Following the powerful remarks of Dr. Kendi, a panel of several Georgetown faculty shared reflections and thoughts on how they were able to (or planned to) incorporate Dr. King’s speech and/or the working group’s report into their classrooms in such a way as to invite engagement with these important issues. The faculty discussed a range of experiences, from how the speech became a tool to discuss wealth, health, and education disparities in a business school class, to how the speech can serve as an opening for a conversation on the concept (and implications) of a society’s memorialization of events. Patricia Grant (McDonough School of Business) noted that her students seemed to really appreciate the opening for a the conversation on inequalities, reaching out to her afterwards to express that gratitude. Elham Atashi (Justice & Peace Studies), who plans to use the speech this year in her course, The Politics of Memory, hopes this experience will help support students’ sense that it is “important to act… to wake history up and have a dialogue about it so we don’t have collective amnesia about the past.” Atashi hopes students will gain tools in her course to truly “become stakeholders and take a role in society.” The final faculty panel member discussed his work engaging with the campus working group report in his fall, Improv for Social Change course. Gibson Cima (Performing Arts) made the report a central focal point for his students in the fall, arranging for exploration into Georgetown’s slavery archives and interviewing members of the University’s working group to capture–and later perform– their experiences. Cima impressed on colleagues in the room that “I cannot emphasize enough what that encounter [to really see Georgetown’s slavery history through the archives] does for our students.”

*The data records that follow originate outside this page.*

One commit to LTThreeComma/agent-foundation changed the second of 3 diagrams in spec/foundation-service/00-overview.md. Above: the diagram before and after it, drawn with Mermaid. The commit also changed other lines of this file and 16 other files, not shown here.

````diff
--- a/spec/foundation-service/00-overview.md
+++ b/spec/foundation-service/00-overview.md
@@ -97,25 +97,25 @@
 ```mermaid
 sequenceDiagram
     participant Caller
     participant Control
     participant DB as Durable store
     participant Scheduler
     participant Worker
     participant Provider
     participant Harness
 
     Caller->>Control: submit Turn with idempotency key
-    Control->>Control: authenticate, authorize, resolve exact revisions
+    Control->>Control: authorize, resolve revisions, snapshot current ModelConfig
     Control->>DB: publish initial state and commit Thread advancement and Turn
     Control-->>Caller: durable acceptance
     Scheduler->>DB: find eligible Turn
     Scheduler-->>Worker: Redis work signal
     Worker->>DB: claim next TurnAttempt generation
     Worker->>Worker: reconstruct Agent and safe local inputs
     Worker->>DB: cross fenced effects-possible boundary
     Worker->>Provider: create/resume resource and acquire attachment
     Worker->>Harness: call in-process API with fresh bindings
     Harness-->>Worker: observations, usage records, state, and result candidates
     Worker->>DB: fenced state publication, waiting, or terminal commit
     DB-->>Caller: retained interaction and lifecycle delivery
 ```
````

As a way to conclude the Teach-In on an action-oriented note, Michelle Ohnona (CNDLS) and Amanda Munroe (CSJ) facilitated a working session for attendees to brainstorm and discuss in small groups their own ideas for incorporating the speech and/or report into their classrooms or campus spaces this spring. This allowed faculty and staff to share with one another their plans, or to gather inspiration for those just beginning to consider this work. Over the course of the full spring semester, there is still time to consider how you might incorporate these conversations into your campus space as well!

To learn more about the curricular initiative, please see the Provost’s email from December 2016, or if you would like to discuss ideas about “teaching the speech” more specifically, please contact Andria Wisler or Amanda Munroe at the CSJ. For more information on upcoming “Let Freedom Ring!” Initiative events, visit the listings here.